### [Prompt]
Look for the word "lighting" in the records, and copy each line where it appears.

Before-and-after change records:
—————
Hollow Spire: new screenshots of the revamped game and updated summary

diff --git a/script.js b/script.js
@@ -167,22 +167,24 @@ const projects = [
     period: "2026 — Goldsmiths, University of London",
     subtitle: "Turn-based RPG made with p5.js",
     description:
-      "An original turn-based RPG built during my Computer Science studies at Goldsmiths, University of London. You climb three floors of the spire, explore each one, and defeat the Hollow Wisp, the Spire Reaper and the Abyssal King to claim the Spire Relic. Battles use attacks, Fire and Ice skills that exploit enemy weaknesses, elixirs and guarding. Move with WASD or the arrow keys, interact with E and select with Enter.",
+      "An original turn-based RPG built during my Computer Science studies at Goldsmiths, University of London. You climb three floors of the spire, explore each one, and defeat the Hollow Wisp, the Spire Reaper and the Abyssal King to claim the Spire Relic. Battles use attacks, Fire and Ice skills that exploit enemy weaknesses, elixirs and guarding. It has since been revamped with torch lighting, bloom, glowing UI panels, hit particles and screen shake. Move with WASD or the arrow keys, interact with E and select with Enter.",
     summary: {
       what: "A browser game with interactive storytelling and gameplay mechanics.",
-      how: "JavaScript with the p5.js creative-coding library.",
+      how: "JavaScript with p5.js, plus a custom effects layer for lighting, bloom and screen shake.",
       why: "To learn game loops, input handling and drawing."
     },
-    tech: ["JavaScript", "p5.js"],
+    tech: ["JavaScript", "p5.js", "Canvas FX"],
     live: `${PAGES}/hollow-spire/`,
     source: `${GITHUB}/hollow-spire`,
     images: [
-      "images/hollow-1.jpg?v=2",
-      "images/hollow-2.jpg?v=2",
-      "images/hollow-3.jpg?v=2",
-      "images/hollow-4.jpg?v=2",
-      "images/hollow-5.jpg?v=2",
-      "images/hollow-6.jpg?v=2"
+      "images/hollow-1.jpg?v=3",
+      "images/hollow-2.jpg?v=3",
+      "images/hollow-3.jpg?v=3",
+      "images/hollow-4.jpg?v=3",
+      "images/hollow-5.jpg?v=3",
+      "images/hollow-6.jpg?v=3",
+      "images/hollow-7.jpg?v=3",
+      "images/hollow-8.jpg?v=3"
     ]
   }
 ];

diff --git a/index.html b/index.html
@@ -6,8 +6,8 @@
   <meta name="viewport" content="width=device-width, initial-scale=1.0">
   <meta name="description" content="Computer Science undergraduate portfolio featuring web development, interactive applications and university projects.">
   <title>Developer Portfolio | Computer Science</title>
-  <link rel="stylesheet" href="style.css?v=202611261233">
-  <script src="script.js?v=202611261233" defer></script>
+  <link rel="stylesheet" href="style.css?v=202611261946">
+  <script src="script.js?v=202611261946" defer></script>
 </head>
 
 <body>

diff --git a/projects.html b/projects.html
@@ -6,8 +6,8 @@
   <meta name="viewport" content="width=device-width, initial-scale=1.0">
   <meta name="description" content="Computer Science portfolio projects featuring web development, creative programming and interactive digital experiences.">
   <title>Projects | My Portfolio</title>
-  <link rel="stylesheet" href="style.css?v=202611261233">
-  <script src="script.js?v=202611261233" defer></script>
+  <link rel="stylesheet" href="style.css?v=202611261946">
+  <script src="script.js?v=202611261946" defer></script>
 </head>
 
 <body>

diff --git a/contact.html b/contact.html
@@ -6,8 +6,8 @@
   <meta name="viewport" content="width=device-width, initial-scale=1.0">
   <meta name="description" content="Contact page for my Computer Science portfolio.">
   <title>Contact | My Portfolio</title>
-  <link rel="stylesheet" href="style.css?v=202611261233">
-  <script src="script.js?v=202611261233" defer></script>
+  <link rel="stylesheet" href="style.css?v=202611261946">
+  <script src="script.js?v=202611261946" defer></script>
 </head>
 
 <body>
—————
### [Result of the task]
+      "An original turn-based RPG built during my Computer Science studies at Goldsmiths, University of London. You climb three floors of the spire, explore each one, and defeat the Hollow Wisp, the Spire Reaper and the Abyssal King to claim the Spire Relic. Battles use attacks, Fire and Ice skills that exploit enemy weaknesses, elixirs and guarding. It has since been revamped with torch lighting, bloom, glowing UI panels, hit particles and screen shake. Move with WASD or the arrow keys, interact with E and select with Enter.",
+      how: "JavaScript with p5.js, plus a custom effects layer for lighting, bloom and screen shake.",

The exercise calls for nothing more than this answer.